→ INSTRUCTIONS FOR THE TASK: Exclude the images and repeat all remaining entries exactly.

(Stored data entries)
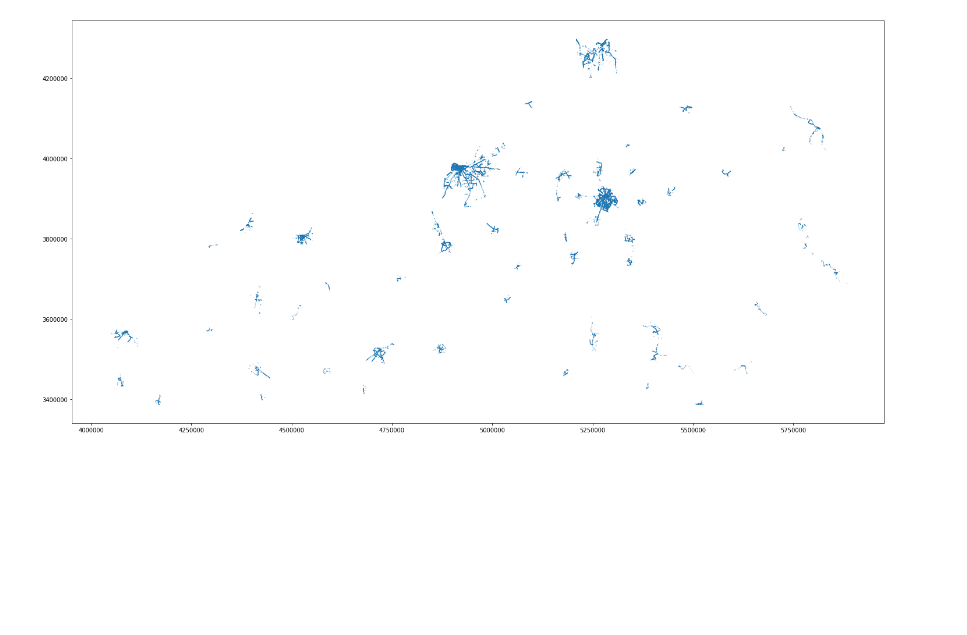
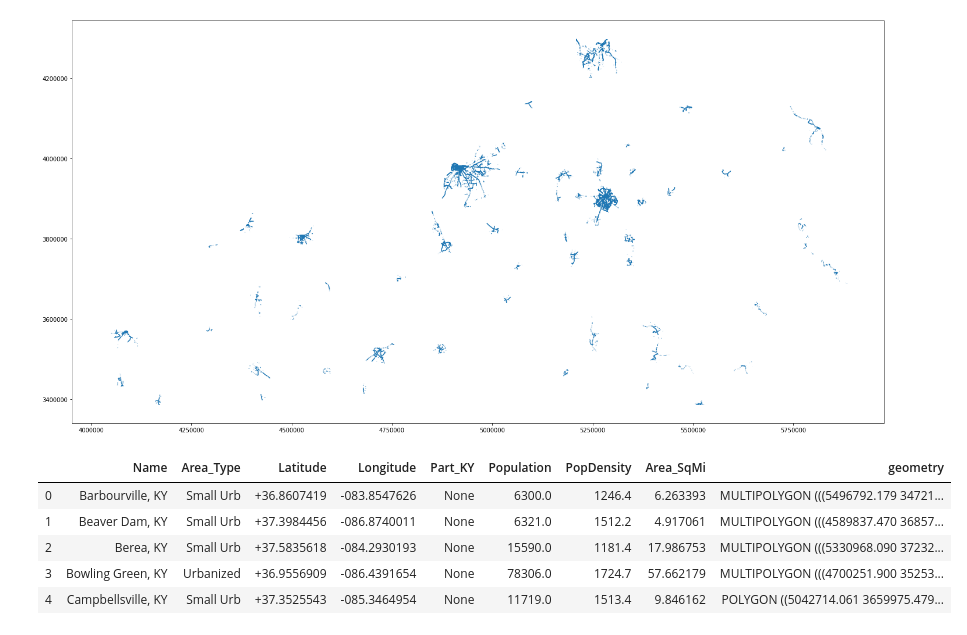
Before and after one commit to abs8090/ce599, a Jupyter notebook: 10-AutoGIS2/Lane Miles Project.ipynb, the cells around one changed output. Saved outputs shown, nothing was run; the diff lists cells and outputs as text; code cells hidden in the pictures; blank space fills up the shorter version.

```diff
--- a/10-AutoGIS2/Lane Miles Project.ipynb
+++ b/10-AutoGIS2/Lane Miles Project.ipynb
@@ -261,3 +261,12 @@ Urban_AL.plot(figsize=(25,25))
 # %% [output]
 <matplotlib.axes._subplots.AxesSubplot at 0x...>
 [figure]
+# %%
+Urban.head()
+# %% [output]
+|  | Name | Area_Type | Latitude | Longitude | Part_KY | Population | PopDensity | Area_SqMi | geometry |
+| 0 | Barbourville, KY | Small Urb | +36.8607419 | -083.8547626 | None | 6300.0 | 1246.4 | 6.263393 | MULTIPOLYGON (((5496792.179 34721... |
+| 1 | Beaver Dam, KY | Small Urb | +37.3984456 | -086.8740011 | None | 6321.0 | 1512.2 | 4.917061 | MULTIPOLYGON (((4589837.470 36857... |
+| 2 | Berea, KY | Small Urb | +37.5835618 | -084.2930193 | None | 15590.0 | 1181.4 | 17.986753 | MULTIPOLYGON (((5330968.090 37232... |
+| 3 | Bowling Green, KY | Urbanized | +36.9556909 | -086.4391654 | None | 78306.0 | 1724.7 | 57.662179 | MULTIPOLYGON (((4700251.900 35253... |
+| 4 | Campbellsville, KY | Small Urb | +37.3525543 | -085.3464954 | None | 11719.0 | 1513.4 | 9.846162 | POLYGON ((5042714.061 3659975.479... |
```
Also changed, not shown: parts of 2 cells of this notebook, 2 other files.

→ PROBLEM SOLUTION:
Before and after one commit to abs8090/ce599, a Jupyter notebook: 10-AutoGIS2/Lane Miles Project.ipynb, the cells around one changed output. Saved outputs shown, nothing was run; the diff lists cells and outputs as text; code cells hidden in the pictures; blank space fills up the shorter version.

```diff
--- a/10-AutoGIS2/Lane Miles Project.ipynb
+++ b/10-AutoGIS2/Lane Miles Project.ipynb
@@ -261,3 +261,12 @@ Urban_AL.plot(figsize=(25,25))
 # %% [output]
 <matplotlib.axes._subplots.AxesSubplot at 0x...>
 [figure]
+# %%
+Urban.head()
+# %% [output]
+|  | Name | Area_Type | Latitude | Longitude | Part_KY | Population | PopDensity | Area_SqMi | geometry |
+| 0 | Barbourville, KY | Small Urb | +36.8607419 | -083.8547626 | None | 6300.0 | 1246.4 | 6.263393 | MULTIPOLYGON (((5496792.179 34721... |
+| 1 | Beaver Dam, KY | Small Urb | +37.3984456 | -086.8740011 | None | 6321.0 | 1512.2 | 4.917061 | MULTIPOLYGON (((4589837.470 36857... |
+| 2 | Berea, KY | Small Urb | +37.5835618 | -084.2930193 | None | 15590.0 | 1181.4 | 17.986753 | MULTIPOLYGON (((5330968.090 37232... |
+| 3 | Bowling Green, KY | Urbanized | +36.9556909 | -086.4391654 | None | 78306.0 | 1724.7 | 57.662179 | MULTIPOLYGON (((4700251.900 35253... |
+| 4 | Campbellsville, KY | Small Urb | +37.3525543 | -085.3464954 | None | 11719.0 | 1513.4 | 9.846162 | POLYGON ((5042714.061 3659975.479... |
```
Also changed, not shown: parts of 2 cells of this notebook, 2 other files.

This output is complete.